Instead, some are turning to more creative solutions. Dealers had a much higher supply of Ford F-150 and Chevrolet Silverado pickups at the end of April than they did of popular vehicles like the Toyota RAV4 or Corolla. So much so that General Motors was willing to pause truck production to keep supply down.

Historically, a company like General Motors wouldn’t consider making changes to production and instead move excess inventory with month-end deals, said Jessica Caldwell, automotive analyst for auto-shopping site Edmunds.

“The auto companies are in uncharted territory here,” Caldwell said. “I’m sure they’re writing the game handbook as we speak, looking at ‘How has this assembly line shutdown worked for us and how does it compare to incentives?'” “

High interest rates make everything more painful

Meanwhile, dealers are spending more to keep cars stationary. Merchants borrow against the inventory they hold on their lot in what is referred to as a “floor plan”. As interest rates rise, so does the cost of holding unsold cars.

“It’s going to put more economic pressure on dealers to say, ‘We can’t sit on these cars for 150 or 180 days. We need to start discounting,'” Finkelmayer said.

To make matters worse for merchants: Without discounts to cushion rising interest rates, more customers delay their purchases and hope to wait for interest rates. If and when auto companies start spending more on stimulus, Caldwell said, they will likely target interest rates.
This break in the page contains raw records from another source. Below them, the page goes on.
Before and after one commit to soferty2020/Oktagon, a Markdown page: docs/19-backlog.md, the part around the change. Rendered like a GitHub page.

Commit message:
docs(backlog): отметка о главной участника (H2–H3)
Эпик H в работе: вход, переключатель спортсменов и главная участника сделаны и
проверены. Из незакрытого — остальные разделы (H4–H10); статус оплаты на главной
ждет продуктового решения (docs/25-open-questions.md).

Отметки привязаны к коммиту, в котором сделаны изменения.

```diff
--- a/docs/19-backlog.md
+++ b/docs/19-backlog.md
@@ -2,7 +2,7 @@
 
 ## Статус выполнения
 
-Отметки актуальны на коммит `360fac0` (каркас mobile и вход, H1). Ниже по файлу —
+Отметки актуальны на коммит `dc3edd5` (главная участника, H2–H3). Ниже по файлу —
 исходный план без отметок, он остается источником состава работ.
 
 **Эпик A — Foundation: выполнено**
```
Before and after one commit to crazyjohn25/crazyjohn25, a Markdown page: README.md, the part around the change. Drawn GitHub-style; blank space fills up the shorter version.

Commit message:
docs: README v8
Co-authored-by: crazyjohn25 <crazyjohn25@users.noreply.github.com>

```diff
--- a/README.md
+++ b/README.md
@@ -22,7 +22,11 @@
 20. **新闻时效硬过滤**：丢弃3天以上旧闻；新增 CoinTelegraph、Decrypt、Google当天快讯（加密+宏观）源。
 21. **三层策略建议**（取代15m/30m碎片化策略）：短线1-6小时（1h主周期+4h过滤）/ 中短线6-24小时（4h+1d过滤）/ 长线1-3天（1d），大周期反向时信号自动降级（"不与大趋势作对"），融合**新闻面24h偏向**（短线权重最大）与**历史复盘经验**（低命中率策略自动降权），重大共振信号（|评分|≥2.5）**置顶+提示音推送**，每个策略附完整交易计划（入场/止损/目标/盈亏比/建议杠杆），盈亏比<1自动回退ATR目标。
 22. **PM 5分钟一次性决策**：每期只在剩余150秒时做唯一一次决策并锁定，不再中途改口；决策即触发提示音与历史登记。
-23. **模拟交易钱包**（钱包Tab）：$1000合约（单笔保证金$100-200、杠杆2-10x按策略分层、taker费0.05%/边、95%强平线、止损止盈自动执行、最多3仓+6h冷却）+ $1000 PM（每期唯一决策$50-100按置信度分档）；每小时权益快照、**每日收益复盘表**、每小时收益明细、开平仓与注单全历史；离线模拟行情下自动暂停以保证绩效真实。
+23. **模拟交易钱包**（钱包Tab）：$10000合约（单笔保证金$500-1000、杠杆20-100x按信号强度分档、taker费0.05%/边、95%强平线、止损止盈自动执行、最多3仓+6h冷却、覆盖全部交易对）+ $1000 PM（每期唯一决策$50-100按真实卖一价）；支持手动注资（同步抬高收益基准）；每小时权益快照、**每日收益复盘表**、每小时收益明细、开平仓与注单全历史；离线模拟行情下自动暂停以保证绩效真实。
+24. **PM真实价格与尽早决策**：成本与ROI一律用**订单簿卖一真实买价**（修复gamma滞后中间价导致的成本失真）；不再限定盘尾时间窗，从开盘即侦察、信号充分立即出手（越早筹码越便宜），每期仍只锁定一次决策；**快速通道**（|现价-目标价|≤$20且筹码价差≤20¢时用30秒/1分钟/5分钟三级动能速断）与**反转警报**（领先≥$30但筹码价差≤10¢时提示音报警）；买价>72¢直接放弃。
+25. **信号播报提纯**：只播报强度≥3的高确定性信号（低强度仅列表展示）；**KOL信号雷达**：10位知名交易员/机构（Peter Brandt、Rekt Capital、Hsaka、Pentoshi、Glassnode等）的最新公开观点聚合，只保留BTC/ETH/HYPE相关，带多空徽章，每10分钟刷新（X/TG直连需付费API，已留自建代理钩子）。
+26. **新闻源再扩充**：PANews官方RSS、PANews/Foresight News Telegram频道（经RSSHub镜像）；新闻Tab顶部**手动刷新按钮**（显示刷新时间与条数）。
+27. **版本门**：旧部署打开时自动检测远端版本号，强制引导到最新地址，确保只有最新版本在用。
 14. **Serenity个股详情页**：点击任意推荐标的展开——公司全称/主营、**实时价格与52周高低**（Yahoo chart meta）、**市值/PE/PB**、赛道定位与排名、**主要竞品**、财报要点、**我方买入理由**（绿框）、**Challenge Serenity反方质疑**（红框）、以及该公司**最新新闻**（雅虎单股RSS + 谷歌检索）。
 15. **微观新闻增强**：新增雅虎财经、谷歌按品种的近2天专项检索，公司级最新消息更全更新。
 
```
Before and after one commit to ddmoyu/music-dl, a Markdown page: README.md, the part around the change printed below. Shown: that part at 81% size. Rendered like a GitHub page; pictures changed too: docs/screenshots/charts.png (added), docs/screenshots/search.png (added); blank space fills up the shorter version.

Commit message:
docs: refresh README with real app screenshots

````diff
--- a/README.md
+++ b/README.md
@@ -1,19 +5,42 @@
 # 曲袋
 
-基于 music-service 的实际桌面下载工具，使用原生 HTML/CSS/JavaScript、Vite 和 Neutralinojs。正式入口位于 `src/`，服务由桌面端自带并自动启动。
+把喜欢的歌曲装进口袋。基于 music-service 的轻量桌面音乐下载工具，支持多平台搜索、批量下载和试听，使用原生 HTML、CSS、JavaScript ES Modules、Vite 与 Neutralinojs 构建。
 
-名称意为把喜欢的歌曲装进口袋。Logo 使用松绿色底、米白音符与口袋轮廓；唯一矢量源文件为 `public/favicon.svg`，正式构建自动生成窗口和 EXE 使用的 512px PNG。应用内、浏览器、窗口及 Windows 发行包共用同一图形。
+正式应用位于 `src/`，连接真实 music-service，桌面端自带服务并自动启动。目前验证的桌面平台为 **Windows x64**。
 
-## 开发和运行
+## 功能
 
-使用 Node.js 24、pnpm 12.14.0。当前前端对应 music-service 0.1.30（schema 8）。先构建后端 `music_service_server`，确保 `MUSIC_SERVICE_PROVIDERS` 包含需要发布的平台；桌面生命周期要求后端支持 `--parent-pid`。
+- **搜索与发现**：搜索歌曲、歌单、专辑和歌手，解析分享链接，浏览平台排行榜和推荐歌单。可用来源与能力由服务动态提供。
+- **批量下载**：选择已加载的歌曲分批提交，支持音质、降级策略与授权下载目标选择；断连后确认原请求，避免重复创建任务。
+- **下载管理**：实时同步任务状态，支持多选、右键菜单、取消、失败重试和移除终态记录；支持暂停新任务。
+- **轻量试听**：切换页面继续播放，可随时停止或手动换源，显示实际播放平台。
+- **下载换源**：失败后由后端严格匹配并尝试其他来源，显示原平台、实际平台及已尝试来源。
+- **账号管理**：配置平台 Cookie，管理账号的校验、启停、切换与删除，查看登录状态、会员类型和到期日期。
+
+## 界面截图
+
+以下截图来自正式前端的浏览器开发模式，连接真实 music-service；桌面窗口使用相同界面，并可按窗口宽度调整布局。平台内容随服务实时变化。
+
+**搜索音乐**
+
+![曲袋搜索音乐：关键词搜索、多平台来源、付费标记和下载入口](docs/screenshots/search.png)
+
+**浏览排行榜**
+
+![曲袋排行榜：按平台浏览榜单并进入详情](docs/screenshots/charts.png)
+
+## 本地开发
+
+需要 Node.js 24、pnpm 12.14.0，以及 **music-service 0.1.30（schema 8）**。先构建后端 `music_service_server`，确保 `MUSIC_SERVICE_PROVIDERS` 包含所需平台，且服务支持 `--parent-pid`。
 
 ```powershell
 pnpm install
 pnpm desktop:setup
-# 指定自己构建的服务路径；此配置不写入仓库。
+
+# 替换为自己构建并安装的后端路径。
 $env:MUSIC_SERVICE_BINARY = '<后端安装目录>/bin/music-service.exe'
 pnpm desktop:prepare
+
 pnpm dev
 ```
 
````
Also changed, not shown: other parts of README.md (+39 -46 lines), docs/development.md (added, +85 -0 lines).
“Auto companies know very well how high interest rates can get for their customers, so I think we’ll likely see whatever stimulus spending goes there,” Caldwell said.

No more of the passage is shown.